Growing food in bone-dry deserts may get easier and more affordable thanks to an energy-efficient solar-powered desalination technology that’s showing promise in an Israeli pilot project.
At the heart of the technology is a “nanofiltration” membrane that allows plant managers to decide which minerals to filter out of the salty water pumped up from aquifers.
Normally, non-specific membranes in desalination plants filter out all the minerals in the groundwater via reverse osmosis. However, some of these minerals are beneficial to crops. Farmers thus have to add them back in to their irrigation water.
And pumping the salty water through the membrane requires a lot of energy, which is expensive.
“In this case, we’re using nanofilters, which [perform] ‘loose’ reverse osmosis, and we will use much less energy in the process,” Rami Messalem from Ben Gurion University’s Zukerberg Institute for Water Research in Israel, told the Israel Ministry of Foreign Affairs.
Individual farmers or plant managers can tweak to the membrane to filter out only the minerals they don’t want, leaving in those they do.
Research to date indicates using the membrane requires about a quarter of the power used to run traditional desalination plants. The lower energy requirement thus opens the possibility of using solar panels to power the desalination plant.
Such solar-powered desalination plants, in theory, could be installed at rural farmlands far from the electricity grid, allowing the cultivation of crops in otherwise bone-dry regions.
Messalem and his partners, including Central Arava Research and Development, are currently running a solar-powered pilot project in the desert north of the Dead Sea where the team is growing four crops.
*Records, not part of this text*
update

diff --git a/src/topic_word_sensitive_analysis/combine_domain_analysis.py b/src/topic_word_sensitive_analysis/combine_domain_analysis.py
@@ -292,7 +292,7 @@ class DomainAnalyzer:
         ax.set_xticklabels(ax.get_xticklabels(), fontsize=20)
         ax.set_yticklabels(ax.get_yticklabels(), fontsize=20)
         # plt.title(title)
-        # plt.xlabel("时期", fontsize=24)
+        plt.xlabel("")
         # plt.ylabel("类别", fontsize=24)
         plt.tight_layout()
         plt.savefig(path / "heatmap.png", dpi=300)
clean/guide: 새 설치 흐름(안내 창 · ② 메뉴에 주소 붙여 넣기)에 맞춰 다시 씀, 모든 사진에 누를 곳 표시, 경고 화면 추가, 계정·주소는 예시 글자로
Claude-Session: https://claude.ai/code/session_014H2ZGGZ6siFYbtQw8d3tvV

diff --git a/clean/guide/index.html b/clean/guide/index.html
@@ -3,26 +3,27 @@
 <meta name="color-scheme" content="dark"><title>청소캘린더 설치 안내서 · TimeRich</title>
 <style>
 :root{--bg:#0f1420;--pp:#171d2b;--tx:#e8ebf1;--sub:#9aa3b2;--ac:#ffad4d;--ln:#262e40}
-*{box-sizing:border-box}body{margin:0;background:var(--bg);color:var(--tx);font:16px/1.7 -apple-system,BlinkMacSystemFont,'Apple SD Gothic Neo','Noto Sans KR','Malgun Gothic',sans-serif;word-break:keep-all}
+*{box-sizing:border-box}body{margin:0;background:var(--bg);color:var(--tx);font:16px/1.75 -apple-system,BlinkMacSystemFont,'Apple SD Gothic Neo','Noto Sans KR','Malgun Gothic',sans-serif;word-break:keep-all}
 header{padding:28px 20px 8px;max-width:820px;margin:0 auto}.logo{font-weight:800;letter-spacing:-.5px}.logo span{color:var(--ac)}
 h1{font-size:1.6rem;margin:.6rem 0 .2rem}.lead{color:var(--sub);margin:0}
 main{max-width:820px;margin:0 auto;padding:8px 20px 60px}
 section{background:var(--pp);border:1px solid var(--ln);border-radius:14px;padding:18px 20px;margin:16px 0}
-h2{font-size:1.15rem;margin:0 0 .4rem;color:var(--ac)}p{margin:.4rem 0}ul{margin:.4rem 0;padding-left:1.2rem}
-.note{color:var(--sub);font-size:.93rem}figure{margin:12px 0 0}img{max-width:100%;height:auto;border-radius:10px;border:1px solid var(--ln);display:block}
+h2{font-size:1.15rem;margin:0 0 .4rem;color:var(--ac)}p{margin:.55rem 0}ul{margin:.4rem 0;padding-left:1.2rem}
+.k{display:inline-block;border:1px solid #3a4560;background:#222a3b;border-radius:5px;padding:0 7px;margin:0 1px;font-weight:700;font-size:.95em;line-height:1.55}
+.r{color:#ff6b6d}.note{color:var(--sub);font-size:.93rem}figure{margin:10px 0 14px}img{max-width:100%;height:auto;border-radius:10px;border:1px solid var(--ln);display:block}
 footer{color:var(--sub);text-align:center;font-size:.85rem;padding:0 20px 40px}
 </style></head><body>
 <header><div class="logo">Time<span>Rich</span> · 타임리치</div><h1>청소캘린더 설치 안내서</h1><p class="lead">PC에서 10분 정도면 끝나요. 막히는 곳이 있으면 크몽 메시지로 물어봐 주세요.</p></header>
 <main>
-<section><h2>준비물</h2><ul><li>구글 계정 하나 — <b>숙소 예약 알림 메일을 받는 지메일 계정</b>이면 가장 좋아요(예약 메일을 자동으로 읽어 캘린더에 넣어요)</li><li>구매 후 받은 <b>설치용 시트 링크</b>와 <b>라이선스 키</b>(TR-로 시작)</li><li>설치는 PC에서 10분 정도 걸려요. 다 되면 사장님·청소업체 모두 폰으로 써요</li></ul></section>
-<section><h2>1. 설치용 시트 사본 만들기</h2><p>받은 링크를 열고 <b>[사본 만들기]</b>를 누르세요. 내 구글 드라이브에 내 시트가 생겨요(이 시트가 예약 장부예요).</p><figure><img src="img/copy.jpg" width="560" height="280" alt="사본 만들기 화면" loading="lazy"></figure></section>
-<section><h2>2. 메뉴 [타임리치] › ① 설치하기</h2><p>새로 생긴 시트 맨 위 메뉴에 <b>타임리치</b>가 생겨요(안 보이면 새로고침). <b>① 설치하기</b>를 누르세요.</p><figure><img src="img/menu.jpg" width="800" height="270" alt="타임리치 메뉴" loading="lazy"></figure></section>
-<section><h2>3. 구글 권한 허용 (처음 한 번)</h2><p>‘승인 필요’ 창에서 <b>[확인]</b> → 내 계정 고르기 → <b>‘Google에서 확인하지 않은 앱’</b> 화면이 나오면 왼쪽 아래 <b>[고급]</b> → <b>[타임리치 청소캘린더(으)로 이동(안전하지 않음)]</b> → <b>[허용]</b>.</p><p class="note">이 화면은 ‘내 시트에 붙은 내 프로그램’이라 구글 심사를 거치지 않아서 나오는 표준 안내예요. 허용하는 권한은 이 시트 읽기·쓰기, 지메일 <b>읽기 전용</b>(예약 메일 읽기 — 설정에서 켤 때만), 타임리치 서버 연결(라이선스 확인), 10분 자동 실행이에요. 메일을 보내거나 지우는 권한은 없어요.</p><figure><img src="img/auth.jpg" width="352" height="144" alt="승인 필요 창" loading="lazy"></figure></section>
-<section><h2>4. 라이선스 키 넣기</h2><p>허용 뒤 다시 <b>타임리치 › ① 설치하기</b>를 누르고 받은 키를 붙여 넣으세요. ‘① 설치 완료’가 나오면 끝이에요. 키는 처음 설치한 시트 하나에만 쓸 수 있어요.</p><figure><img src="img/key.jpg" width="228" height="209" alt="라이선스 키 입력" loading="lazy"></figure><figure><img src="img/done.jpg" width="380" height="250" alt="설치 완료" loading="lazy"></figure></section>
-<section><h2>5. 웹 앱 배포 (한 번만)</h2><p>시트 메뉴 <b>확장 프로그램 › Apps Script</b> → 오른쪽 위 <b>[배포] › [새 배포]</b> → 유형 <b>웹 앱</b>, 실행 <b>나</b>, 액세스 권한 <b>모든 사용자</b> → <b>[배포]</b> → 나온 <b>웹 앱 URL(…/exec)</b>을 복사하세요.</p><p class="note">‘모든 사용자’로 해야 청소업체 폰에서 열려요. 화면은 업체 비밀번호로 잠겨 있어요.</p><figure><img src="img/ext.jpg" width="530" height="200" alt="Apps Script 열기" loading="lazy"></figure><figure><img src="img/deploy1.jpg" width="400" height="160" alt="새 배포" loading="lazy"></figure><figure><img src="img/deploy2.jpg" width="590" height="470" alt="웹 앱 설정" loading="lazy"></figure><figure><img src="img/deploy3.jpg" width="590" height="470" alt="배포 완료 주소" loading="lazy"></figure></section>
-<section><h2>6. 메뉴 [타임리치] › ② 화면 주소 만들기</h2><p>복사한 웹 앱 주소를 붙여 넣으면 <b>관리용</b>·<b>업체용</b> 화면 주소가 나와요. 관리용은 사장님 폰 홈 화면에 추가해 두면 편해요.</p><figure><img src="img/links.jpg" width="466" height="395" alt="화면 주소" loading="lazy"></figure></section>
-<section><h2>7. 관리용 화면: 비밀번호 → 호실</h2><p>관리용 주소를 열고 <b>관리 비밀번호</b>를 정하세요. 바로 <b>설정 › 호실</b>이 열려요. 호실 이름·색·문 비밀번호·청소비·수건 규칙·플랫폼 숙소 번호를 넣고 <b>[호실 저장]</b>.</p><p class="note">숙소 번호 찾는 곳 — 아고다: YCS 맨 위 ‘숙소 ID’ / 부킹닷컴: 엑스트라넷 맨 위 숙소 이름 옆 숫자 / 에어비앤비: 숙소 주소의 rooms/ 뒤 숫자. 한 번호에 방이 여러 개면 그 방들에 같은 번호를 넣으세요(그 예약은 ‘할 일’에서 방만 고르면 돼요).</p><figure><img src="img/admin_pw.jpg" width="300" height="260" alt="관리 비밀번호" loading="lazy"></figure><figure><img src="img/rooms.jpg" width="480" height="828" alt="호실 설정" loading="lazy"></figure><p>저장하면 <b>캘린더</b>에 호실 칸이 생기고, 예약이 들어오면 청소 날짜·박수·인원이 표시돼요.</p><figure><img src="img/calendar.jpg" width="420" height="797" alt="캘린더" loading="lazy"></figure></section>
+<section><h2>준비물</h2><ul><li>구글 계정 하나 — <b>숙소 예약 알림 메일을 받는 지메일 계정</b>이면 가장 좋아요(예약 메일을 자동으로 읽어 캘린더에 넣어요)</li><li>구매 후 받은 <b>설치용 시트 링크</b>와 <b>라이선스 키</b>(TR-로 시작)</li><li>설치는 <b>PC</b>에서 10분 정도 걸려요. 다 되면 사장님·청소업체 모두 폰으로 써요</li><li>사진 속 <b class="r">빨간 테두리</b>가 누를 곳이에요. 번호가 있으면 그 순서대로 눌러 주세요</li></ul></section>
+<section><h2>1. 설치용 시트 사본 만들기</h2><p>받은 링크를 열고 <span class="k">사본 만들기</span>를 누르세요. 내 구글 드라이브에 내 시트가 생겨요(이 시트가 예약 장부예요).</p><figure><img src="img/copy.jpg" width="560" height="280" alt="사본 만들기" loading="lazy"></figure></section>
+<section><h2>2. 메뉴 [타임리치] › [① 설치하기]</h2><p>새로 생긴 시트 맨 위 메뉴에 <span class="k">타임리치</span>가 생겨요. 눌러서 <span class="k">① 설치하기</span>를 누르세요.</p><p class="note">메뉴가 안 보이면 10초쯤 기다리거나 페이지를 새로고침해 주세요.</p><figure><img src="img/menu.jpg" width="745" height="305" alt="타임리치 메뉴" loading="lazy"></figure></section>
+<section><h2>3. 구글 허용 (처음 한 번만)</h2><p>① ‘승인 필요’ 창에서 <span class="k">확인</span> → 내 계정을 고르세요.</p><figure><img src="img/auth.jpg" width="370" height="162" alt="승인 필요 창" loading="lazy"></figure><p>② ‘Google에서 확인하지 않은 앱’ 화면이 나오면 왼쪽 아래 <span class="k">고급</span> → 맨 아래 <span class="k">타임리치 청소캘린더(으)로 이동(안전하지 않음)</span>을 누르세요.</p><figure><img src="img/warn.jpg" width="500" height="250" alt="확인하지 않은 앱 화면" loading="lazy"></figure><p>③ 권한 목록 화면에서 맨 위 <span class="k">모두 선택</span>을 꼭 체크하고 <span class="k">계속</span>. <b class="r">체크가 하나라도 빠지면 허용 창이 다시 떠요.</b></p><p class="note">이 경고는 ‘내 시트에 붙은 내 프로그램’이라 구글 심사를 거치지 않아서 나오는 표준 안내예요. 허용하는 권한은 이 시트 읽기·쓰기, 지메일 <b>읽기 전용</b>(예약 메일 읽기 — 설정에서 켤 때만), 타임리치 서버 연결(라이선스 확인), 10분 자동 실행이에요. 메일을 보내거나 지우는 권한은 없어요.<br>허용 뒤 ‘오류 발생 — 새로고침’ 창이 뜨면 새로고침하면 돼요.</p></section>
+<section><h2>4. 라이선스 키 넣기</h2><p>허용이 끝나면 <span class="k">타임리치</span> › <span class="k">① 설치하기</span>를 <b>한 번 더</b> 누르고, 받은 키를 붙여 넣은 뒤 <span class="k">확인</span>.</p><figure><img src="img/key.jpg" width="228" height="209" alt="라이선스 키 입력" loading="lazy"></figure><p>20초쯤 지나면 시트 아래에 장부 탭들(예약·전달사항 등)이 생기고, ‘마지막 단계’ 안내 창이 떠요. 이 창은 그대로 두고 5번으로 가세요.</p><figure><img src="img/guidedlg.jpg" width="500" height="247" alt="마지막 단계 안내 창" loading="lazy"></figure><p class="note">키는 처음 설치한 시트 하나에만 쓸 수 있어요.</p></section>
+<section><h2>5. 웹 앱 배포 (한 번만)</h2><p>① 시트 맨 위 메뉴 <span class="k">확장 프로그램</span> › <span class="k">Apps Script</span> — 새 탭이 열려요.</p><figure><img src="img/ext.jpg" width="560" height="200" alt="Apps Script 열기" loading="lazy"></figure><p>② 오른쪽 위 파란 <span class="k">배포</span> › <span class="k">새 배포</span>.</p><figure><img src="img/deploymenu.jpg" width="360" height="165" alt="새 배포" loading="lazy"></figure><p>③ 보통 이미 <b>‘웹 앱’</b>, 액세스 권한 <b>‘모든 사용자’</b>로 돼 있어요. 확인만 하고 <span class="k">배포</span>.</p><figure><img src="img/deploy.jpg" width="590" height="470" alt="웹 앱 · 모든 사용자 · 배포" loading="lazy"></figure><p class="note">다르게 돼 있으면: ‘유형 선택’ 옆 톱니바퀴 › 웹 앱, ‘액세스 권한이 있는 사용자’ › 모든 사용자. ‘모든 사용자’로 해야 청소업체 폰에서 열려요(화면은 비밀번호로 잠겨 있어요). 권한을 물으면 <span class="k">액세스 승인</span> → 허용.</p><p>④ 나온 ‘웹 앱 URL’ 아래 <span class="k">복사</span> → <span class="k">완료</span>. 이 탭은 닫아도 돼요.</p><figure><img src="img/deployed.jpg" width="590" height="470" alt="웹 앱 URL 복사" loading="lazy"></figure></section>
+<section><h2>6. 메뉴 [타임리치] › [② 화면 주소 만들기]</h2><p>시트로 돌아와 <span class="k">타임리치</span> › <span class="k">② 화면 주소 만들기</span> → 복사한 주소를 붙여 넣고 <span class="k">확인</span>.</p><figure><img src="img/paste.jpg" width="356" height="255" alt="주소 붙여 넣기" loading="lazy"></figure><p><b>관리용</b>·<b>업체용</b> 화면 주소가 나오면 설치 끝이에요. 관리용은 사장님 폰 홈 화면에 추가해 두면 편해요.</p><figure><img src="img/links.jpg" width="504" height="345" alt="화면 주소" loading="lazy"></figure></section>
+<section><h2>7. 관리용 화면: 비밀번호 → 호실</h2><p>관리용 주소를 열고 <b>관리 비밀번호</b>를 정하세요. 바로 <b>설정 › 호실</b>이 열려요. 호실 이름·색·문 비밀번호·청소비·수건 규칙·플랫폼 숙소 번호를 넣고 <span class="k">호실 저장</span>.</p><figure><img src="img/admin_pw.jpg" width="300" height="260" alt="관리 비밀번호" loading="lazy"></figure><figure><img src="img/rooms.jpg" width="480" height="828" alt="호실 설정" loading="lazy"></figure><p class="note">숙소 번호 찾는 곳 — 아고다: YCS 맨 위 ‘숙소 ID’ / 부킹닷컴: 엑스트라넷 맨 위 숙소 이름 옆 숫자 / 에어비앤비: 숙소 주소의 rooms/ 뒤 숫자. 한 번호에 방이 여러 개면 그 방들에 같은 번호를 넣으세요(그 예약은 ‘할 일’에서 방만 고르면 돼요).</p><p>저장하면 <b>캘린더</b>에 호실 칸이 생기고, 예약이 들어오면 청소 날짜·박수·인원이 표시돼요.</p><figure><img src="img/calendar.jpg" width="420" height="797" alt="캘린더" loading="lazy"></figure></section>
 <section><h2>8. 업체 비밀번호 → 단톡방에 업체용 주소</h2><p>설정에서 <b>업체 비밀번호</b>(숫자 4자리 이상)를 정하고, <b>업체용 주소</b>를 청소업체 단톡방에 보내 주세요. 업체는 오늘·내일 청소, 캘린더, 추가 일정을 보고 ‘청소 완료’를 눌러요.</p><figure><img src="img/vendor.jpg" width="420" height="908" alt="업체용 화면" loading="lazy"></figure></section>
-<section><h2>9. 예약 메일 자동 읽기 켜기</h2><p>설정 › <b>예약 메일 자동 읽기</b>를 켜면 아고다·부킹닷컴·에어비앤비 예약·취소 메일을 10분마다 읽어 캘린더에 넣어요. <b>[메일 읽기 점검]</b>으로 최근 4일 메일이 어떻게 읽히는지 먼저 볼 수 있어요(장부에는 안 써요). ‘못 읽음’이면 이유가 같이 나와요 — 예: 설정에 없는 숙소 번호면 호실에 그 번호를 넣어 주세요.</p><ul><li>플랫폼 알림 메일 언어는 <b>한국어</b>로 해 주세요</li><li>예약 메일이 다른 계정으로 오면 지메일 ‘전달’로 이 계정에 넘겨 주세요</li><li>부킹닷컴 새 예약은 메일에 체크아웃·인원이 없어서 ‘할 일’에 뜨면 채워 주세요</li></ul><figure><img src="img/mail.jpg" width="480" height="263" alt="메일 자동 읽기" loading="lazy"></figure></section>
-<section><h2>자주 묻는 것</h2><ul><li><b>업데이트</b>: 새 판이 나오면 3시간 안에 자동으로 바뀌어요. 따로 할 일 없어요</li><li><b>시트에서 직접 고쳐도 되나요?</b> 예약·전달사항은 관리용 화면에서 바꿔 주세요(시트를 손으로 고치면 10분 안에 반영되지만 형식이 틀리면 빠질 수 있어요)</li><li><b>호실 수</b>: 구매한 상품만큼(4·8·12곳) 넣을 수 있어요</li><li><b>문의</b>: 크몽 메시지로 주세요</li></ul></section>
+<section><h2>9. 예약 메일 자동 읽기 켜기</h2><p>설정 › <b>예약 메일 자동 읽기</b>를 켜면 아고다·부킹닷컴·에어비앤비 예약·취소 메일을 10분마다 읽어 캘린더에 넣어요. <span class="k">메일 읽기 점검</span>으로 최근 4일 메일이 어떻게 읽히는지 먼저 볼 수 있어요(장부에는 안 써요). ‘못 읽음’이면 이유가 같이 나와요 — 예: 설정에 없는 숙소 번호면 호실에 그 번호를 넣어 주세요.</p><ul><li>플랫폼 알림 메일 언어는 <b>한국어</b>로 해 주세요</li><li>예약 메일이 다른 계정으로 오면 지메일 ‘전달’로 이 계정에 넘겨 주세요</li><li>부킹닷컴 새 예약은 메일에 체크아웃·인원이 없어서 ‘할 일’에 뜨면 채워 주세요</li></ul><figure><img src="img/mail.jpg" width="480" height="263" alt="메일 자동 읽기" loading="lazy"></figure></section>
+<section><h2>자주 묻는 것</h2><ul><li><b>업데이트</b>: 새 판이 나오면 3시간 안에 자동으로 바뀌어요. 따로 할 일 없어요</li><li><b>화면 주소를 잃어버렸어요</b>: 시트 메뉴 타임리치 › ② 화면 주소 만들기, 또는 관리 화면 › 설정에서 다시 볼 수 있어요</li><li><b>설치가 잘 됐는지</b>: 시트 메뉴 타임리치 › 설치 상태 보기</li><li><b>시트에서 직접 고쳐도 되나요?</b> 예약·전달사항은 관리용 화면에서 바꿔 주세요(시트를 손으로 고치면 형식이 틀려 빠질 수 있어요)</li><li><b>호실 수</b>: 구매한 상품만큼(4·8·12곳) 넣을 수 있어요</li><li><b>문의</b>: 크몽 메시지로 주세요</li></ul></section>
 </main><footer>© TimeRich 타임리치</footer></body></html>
“So far, the experimental results are promising,” Israel Ministry of Foreign Affairs noted. “The desalinated water enables farmers to use 25 percent less water and fertilizer than usual.”
The research has been funded by Swiss philanthropist Samuel Josefowitz. The team is seeking additional funding to continue their research.
— via Earth Techling